Work request. A faithful copy of the entries, without any pictures, is what is needed here.

(Web document revisions)
=== Section Start ===

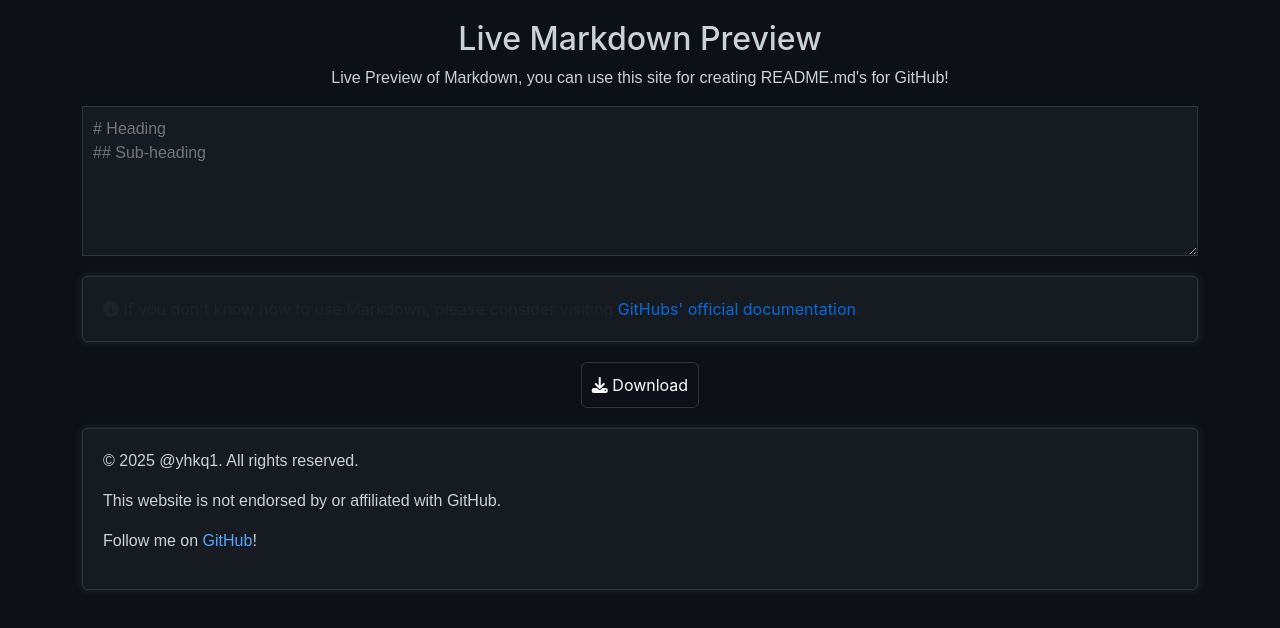
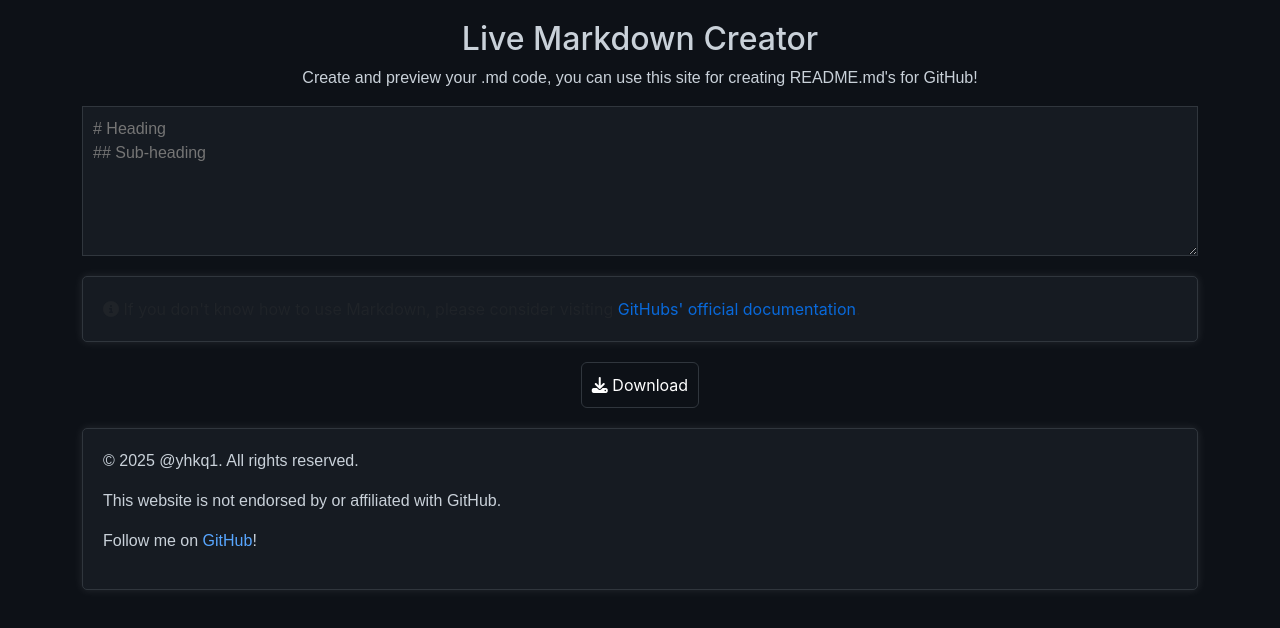
Before and after one commit to yhkq1/mdPreview, a plain HTML site: page index.html in a window 1280 px wide. Drawn offline with nearby package versions, Linux system fonts and the light colour scheme.

Commit message:
Update index.html

```diff
--- a/index.html
+++ b/index.html
@@ -16,8 +16,8 @@
     <link rel="stylesheet" href="styles.css">
     </head>
 <body>
-<h2 id="heading-h2">Live Markdown Preview</h2>
-    <p id="mdInfo">Live Preview of Markdown, you can use this site for creating README.md's for GitHub!</p>
+<h2 id="heading-h2">Live Markdown Creator</h2>
+    <p id="mdInfo">Create and preview your .md code, you can use this site for creating README.md's for GitHub!</p>
 <label for="editor"></label>
 <textarea placeholder="# Heading
 ## Sub-heading" id="editor" oninput="updatePreview()" ></textarea>
```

=== Section End ===

Exercise solution.
Before and after one commit to yhkq1/mdPreview, a plain HTML site: page index.html in a window 1280 px wide. Drawn offline with nearby package versions, Linux system fonts and the light colour scheme.

Commit message:
Update index.html

```diff
--- a/index.html
+++ b/index.html
@@ -16,8 +16,8 @@
     <link rel="stylesheet" href="styles.css">
     </head>
 <body>
-<h2 id="heading-h2">Live Markdown Preview</h2>
-    <p id="mdInfo">Live Preview of Markdown, you can use this site for creating README.md's for GitHub!</p>
+<h2 id="heading-h2">Live Markdown Creator</h2>
+    <p id="mdInfo">Create and preview your .md code, you can use this site for creating README.md's for GitHub!</p>
 <label for="editor"></label>
 <textarea placeholder="# Heading
 ## Sub-heading" id="editor" oninput="updatePreview()" ></textarea>
```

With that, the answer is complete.